Work request
Produce an exact copy of the data below.

(User interface change data)
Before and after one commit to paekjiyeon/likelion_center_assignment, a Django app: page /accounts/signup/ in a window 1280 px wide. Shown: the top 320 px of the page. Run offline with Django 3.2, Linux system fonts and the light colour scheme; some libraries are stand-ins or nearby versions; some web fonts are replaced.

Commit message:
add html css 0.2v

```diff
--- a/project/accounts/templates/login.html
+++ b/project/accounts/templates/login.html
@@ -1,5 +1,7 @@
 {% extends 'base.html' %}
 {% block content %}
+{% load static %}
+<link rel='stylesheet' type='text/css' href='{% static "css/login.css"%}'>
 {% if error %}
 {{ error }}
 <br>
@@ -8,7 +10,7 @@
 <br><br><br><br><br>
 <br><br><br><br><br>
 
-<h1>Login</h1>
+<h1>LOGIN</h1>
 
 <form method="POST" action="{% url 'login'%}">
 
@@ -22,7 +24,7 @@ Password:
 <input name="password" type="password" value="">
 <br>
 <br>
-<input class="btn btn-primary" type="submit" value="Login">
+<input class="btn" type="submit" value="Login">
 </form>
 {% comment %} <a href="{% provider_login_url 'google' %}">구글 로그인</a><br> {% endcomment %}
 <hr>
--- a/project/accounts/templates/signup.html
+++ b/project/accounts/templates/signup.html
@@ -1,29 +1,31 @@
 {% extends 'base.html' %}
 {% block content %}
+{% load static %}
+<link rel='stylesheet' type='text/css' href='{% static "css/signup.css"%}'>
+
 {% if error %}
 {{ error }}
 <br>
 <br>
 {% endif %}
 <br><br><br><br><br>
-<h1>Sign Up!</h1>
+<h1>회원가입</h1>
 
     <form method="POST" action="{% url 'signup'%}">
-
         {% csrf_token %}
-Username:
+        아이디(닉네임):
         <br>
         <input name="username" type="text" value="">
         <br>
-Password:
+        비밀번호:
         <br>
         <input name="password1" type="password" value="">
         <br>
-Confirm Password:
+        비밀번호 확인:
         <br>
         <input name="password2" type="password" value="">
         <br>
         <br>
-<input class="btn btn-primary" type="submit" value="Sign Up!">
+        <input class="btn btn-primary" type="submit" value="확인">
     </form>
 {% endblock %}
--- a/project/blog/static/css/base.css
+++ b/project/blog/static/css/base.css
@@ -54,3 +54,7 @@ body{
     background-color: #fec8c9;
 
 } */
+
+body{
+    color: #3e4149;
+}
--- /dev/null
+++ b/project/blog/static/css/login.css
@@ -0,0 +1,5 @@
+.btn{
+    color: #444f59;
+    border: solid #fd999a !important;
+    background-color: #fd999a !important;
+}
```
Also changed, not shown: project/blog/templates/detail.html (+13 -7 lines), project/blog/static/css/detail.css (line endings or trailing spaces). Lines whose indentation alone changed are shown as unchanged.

Problem solution
Before and after one commit to paekjiyeon/likelion_center_assignment, a Django app: page /accounts/signup/ in a window 1280 px wide. Shown: the top 320 px of the page. Run offline with Django 3.2, Linux system fonts and the light colour scheme; some libraries are stand-ins or nearby versions; some web fonts are replaced.

Commit message:
add html css 0.2v

```diff
--- a/project/accounts/templates/login.html
+++ b/project/accounts/templates/login.html
@@ -1,5 +1,7 @@
 {% extends 'base.html' %}
 {% block content %}
+{% load static %}
+<link rel='stylesheet' type='text/css' href='{% static "css/login.css"%}'>
 {% if error %}
 {{ error }}
 <br>
@@ -8,7 +10,7 @@
 <br><br><br><br><br>
 <br><br><br><br><br>
 
-<h1>Login</h1>
+<h1>LOGIN</h1>
 
 <form method="POST" action="{% url 'login'%}">
 
@@ -22,7 +24,7 @@ Password:
 <input name="password" type="password" value="">
 <br>
 <br>
-<input class="btn btn-primary" type="submit" value="Login">
+<input class="btn" type="submit" value="Login">
 </form>
 {% comment %} <a href="{% provider_login_url 'google' %}">구글 로그인</a><br> {% endcomment %}
 <hr>
--- a/project/accounts/templates/signup.html
+++ b/project/accounts/templates/signup.html
@@ -1,29 +1,31 @@
 {% extends 'base.html' %}
 {% block content %}
+{% load static %}
+<link rel='stylesheet' type='text/css' href='{% static "css/signup.css"%}'>
+
 {% if error %}
 {{ error }}
 <br>
 <br>
 {% endif %}
 <br><br><br><br><br>
-<h1>Sign Up!</h1>
+<h1>회원가입</h1>
 
     <form method="POST" action="{% url 'signup'%}">
-
         {% csrf_token %}
-Username:
+        아이디(닉네임):
         <br>
         <input name="username" type="text" value="">
         <br>
-Password:
+        비밀번호:
         <br>
         <input name="password1" type="password" value="">
         <br>
-Confirm Password:
+        비밀번호 확인:
         <br>
         <input name="password2" type="password" value="">
         <br>
         <br>
-<input class="btn btn-primary" type="submit" value="Sign Up!">
+        <input class="btn btn-primary" type="submit" value="확인">
     </form>
 {% endblock %}
--- a/project/blog/static/css/base.css
+++ b/project/blog/static/css/base.css
@@ -54,3 +54,7 @@ body{
     background-color: #fec8c9;
 
 } */
+
+body{
+    color: #3e4149;
+}
--- /dev/null
+++ b/project/blog/static/css/login.css
@@ -0,0 +1,5 @@
+.btn{
+    color: #444f59;
+    border: solid #fd999a !important;
+    background-color: #fd999a !important;
+}
```
Also changed, not shown: project/blog/templates/detail.html (+13 -7 lines), project/blog/static/css/detail.css (line endings or trailing spaces). Lines whose indentation alone changed are shown as unchanged.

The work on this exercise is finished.